▶ **Exercise requirements**: For the records below, count the lines containing the word "createApi" and reply with the number alone.

(Records excerpted from a collection)
━━━━━━
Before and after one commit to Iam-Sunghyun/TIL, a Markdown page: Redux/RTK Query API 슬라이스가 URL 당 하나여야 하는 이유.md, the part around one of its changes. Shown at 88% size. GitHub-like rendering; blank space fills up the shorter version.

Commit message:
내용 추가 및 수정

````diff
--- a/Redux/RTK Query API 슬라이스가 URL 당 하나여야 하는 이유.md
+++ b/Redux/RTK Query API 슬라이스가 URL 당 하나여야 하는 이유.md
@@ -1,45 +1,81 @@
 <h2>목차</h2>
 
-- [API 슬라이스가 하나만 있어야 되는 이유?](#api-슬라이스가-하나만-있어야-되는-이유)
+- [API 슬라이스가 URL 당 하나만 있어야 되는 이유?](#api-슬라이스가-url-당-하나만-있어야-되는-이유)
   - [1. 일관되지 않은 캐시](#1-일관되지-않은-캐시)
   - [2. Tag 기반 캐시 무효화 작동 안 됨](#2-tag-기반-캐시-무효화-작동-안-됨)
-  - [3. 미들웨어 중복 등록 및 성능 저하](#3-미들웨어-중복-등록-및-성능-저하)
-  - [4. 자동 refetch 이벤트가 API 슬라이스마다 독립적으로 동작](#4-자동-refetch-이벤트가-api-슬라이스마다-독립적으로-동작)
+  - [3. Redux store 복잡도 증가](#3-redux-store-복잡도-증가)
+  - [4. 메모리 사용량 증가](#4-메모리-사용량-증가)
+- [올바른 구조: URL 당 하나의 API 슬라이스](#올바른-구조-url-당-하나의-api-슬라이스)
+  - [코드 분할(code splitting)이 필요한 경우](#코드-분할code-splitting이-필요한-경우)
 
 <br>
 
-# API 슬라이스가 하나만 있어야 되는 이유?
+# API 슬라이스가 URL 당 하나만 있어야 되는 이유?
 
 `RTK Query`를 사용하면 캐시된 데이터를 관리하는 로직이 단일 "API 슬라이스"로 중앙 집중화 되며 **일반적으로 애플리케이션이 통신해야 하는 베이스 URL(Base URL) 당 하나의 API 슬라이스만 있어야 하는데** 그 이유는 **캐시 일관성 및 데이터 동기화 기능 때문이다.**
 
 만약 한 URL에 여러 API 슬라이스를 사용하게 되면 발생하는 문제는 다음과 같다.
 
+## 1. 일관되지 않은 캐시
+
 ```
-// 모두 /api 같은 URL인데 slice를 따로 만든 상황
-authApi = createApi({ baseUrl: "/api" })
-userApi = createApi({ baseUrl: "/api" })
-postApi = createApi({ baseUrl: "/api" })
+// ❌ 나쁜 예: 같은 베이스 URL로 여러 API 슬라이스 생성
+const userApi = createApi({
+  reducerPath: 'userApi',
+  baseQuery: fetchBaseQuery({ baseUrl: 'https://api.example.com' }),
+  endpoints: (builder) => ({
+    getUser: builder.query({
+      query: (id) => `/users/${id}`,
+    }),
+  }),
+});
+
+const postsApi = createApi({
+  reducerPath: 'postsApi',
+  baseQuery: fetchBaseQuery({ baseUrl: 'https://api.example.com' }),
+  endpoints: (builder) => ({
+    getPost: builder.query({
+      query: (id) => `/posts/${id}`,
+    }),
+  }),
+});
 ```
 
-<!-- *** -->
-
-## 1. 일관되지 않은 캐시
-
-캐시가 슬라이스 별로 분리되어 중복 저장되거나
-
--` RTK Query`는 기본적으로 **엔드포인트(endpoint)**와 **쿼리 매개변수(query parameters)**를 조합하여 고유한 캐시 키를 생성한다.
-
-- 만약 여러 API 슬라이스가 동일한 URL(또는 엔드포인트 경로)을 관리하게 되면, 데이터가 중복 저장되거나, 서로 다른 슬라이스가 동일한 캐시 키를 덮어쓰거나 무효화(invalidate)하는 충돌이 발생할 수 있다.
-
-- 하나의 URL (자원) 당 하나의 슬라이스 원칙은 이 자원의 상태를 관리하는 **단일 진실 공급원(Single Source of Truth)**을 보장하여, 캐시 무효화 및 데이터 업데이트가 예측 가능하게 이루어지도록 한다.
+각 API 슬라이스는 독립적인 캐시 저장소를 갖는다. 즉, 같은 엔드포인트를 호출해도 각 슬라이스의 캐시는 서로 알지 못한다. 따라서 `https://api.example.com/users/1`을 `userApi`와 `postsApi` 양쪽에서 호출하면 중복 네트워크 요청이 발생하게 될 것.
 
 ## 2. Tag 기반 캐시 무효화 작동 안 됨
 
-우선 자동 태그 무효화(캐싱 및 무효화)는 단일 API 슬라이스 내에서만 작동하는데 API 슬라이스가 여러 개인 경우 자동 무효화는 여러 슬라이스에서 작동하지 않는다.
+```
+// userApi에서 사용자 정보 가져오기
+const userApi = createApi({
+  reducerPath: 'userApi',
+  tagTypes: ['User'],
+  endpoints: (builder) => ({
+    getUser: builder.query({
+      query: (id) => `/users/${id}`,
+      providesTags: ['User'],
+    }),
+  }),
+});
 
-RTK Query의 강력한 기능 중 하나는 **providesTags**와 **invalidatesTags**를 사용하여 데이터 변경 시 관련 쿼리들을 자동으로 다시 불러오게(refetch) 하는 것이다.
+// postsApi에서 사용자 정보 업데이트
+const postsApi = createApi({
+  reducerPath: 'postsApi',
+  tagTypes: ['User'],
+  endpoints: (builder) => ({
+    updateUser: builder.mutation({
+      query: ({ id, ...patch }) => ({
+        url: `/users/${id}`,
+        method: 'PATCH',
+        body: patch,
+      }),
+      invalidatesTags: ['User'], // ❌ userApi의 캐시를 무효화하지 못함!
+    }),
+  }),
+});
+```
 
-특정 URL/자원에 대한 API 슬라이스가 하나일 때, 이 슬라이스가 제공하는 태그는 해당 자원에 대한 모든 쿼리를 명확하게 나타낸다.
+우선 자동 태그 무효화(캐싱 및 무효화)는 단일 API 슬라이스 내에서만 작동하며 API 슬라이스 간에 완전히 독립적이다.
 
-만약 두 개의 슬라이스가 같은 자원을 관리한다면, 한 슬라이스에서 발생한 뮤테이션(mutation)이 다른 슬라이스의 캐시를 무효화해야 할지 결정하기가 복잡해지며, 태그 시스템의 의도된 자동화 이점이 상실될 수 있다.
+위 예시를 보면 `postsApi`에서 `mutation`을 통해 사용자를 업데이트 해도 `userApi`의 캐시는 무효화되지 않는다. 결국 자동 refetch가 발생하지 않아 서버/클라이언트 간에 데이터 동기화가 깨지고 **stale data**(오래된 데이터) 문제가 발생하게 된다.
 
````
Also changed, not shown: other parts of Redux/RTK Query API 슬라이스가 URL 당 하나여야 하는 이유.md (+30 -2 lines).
━━━━━━
▶ **Result of this exercise**: 7